ST. PETERSBURG — When the city is done remaking the Pier, spending between $60 million and $92 million, it will be overhauled in one of three ways:
It will look pretty much the way it does now.
It will be closer to shore.
It will be on land.
Those are the options that were "narrowed" down by a task force on Friday. The 20 members spent about a year holding meetings and public hearings to consider various ways to rebuild the structurally and financially shaky Pier. In making their final picks, which they will submit to the City Council, they eliminated three other options.
But the options that remain are so broad that the city is no closer to having a clue as to what its tourist landmark will look like in the future once $50 million is made available for the project in 2012.
"This is a committee that met at least three times a month and did an extensive amount of work," said City Council Chairwoman Leslie Curran, who sat on the task force. "And what did we come up with? Three very different recommendations. Council will be surprised when they see that it's not as narrowed down as they hoped it would be."
Yet narrowing the focus was never the intent of the task force, said Chris Ballestra, the city's director of downtown enterprise facilities, who manages the task force.
"The task force isn't required to narrow it down to one alternative," Ballestra said. "Members are there to point out the benefits and negatives of the alternates that are available."

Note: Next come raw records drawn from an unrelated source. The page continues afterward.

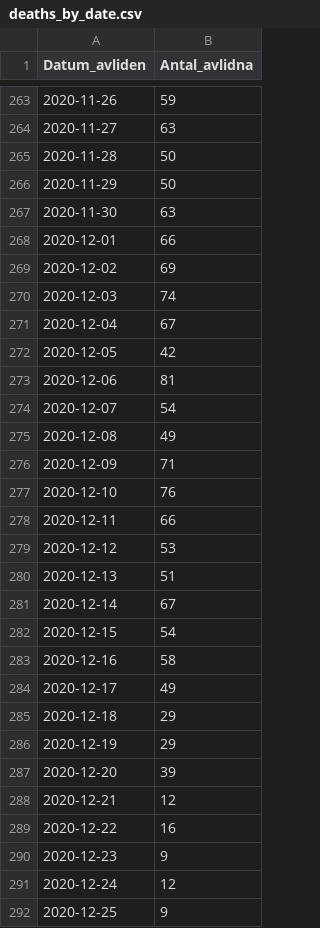
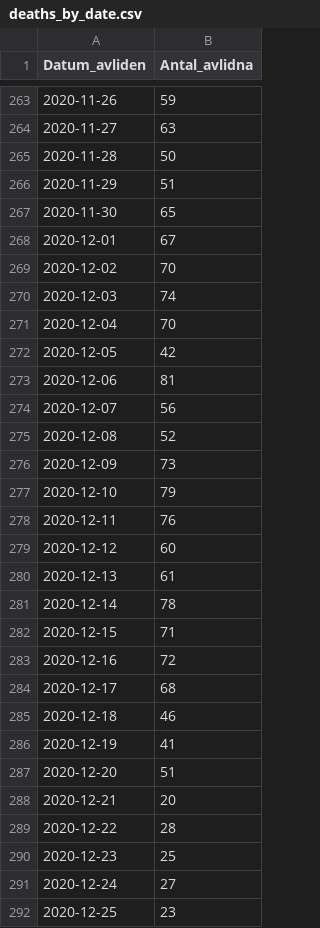
Before and after one commit to shortlisted/covid-19-sweden, a CSV file: deaths_by_date.csv, drawn as a sheet; only a part is shown, gaps mark what is left out; the diff covers the shown part only; the diff names each change by its address in the sheet, - before the commit and + after, or states it on an @@ line.

```diff
--- a/deaths_by_date.csv
+++ b/deaths_by_date.csv
-B266 (Antal_avlidna): 50
+B266 (Antal_avlidna): 51
-B267 (Antal_avlidna): 63
+B267 (Antal_avlidna): 65
-B268 (Antal_avlidna): 66
+B268 (Antal_avlidna): 67
-B269 (Antal_avlidna): 69
+B269 (Antal_avlidna): 70
-B271 (Antal_avlidna): 67
+B271 (Antal_avlidna): 70
-B274 (Antal_avlidna): 54
+B274 (Antal_avlidna): 56
-B275 (Antal_avlidna): 49
+B275 (Antal_avlidna): 52
-B276 (Antal_avlidna): 71
+B276 (Antal_avlidna): 73
-B277 (Antal_avlidna): 76
+B277 (Antal_avlidna): 79
-B278 (Antal_avlidna): 66
+B278 (Antal_avlidna): 76
-B279 (Antal_avlidna): 53
+B279 (Antal_avlidna): 60
-B280 (Antal_avlidna): 51
+B280 (Antal_avlidna): 61
-B281 (Antal_avlidna): 67
+B281 (Antal_avlidna): 78
-B282 (Antal_avlidna): 54
+B282 (Antal_avlidna): 71
-B283 (Antal_avlidna): 58
+B283 (Antal_avlidna): 72
-B284 (Antal_avlidna): 49
+B284 (Antal_avlidna): 68
-B285 (Antal_avlidna): 29
+B285 (Antal_avlidna): 46
-B286 (Antal_avlidna): 29
+B286 (Antal_avlidna): 41
-B287 (Antal_avlidna): 39
+B287 (Antal_avlidna): 51
-B288 (Antal_avlidna): 12
+B288 (Antal_avlidna): 20
-B289 (Antal_avlidna): 16
+B289 (Antal_avlidna): 28
-B290 (Antal_avlidna): 9
+B290 (Antal_avlidna): 25
-B291 (Antal_avlidna): 12
+B291 (Antal_avlidna): 27
-B292 (Antal_avlidna): 9
+B292 (Antal_avlidna): 23
```
Also changed, not shown: 1 added row and 5 edited cells elsewhere in this file, ICU_by_date.csv, cases_by_date_and_region.csv, 3 other files.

The task force's recommendations to the council, which are due May 20, will also include an array of other ideas, such as creating about 50 boat slips along the Pier; hanging a gondola (think ski lift) that links parking garages to the Pier; searching worldwide for an architect; building a swing bridge that would connect the approach to Vinoy Park; and paving the causeway approach, an idea favored by the chairman of the task force, Randy Wedding.
On top of that, each task force member will be asked to submit his or her own recommendations. Ed Montanari, the vice chairman, has four pages of recommendations, including a monorail that connects BayWalk to the Pier.
Each task force subcommittee made recommendations that will be reviewed by the council, too. And don't forget the more than one thousand comments made online by the public that are part of the record council members may consider.
"A committee is the wrong way to do this," said former mayoral candidate Scott Wagman, who didn't sit on the task force. "Getting a Pier that will do what we want requires vision and leadership, which is exactly what you don't get with a committee."
After the meeting, Mayor Bill Foster spoke with Wedding about how he thought the task force was coming along.
"It's a little like herding cats," said Wedding. "But it's not too bad."
Michael Van Sickler can be reached at (727) 893-8037 or email@example.com.